The lecture series “Innovative Entrepreneurs” organized by UnternehmerTUM at TUM is highly recommendable. It takes place on a weekly basis, Thursday evenings between 5.30 p.m. and 7.00 p.m. The winter semester of 2009/2010 discusses “how to lead growth-oriented enterprises”.
The first external speaker had been Håkan Samuelsson. At the time, he was still chairman of MAN SE.
This time, the speakers were father and daughter: Beatrice and Randolf Rodenstock. They talked about “Innovative Continuance of an Enterprise – Strengths and Weaknesses of a Family Enterprise“.
Naturally, the topic was of special interest to me. Here is my report:

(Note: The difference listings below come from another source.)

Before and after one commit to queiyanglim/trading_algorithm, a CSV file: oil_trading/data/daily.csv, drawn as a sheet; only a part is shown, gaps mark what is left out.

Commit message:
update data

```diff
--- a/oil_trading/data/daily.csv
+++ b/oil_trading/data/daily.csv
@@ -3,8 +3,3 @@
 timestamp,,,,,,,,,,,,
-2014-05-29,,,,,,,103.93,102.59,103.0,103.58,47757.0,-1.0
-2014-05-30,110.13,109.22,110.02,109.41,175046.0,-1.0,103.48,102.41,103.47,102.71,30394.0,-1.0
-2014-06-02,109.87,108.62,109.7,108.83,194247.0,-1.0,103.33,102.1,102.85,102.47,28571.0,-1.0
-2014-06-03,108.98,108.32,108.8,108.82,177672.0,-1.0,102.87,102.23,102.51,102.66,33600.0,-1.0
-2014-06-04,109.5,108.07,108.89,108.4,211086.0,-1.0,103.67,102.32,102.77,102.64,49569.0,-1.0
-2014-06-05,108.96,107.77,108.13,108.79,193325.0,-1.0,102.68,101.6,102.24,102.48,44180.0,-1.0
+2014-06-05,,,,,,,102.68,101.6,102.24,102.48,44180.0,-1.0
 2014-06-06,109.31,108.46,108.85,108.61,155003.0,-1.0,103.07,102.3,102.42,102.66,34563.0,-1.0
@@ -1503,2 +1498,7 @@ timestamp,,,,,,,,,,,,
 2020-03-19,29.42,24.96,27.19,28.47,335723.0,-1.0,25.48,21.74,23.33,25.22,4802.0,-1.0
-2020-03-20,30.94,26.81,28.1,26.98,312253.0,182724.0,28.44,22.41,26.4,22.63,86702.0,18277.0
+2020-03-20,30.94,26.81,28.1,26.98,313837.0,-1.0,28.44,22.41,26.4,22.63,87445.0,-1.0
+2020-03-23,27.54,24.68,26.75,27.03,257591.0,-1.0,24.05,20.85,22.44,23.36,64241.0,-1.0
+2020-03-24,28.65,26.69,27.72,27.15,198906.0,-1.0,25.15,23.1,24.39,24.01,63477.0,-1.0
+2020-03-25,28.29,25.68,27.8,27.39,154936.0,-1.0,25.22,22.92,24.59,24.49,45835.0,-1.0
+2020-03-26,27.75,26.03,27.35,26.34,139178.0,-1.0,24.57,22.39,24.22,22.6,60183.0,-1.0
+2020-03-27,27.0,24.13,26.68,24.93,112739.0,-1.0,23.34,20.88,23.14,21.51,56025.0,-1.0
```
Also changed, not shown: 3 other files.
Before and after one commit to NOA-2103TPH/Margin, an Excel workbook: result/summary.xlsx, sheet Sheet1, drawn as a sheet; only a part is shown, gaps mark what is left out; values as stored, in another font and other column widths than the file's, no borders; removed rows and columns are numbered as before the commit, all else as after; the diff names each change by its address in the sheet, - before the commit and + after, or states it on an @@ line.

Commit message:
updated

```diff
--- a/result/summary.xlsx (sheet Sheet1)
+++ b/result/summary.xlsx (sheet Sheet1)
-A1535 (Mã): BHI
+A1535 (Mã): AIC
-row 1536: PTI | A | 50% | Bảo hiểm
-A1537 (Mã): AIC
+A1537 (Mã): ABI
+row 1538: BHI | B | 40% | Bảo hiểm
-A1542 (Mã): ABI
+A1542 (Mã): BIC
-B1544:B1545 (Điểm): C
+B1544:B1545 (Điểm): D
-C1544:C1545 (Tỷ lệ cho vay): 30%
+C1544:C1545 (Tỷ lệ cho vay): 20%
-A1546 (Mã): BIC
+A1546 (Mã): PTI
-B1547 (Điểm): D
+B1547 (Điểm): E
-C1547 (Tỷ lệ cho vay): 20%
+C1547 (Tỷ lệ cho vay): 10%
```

The first part of the event was totally dedicated to Randolf Rodenstock, born in 1948. In an entertaining and yet impressive, sometimes almost intimate, way, he described authentically how his life had unfolded so far. Having been born “with the golden spoon” and declared heir to the enterprise from day one, he let us share the stations of his life: his parents and grandparents, his attempts at escaping from what father intended for him, and eventually the long road over decades from being the junior boss of a very renowned medium-size enterprise to the moment when he had to take all the responsibility and later include an external investor.
I was particularly impressed by the phase of restructuring the enterprise. Here is a short overview:
Hard times caused by market and competition shifts, a conglomerate of individual companies that were the leaders in technology but not necessarily each others complement and hard to keep balanced, the necessity to change strategies, the decision to focus on one business area and thereby relinquish other areas, being accompanied by counselling firms such as McKinsey, designing a new enterprise with a totally new mission (for a person’s face), high investment in order to become a global player, the inevitable backdrops, the association with a financial investor. All this included the unavoidable and apparently well-solved father-son conflict and sounded like an impressive and realistic company story.
I would like to thank Herrn Rodenstock very much for his openness.
Once in a while, however, I also heard Herr Rodenstock refer to things as they happen in the old world, which is a world I do not totally see eye to eye with.
In the new world quite a few things have changed. The presentation gave me some stimulation for my Entrepreneur’s Diary. Here are some phrases I intend to use in my future posts:
Globalization: “you can only eat one Schnitzel each day” (morally acceptable profit), the allegedly detrimental general conditions in Germany for businessmen, the ever-present problem of getting capital, the entrepreneur’s woes, “an entrepreneur always has one foot behind prison bars already”, strengths and weaknesses of a family enterprise …
When her father had finished, it was Beatrice Rodenstock’s turn. She described her life just as authentically as her father had described his: she, too, was born the daughter of a family that had its own enterprise and there were expectations on both sides.
After graduation from high-school, her life started with the “inevitable time spent abroad”. Against parental expectations, she decided to study humanities. She told us about her first experiences in working life at a huge automobile producer in Swabia and her first years of learning with a start-up in Munich.
When this start-up failed after several rounds of financial support, she decided to become an entrepreneur, after all. After intense deliberations, she founded the enterprise NaviGet with two partners. It does not have any connection with the famous family enterprise.
I found the description of how she combines family and enterprise especially exciting. She showed quite well that it can be done.
The event ended with wise (as usual) questions asked by students among the audience and an interesting discussion. For me, it was well worth going there. This semester, there will be three more interesting presentations – so do not hesitate: TUM-Stammgelände, HS 1100, Arcisstr. 21.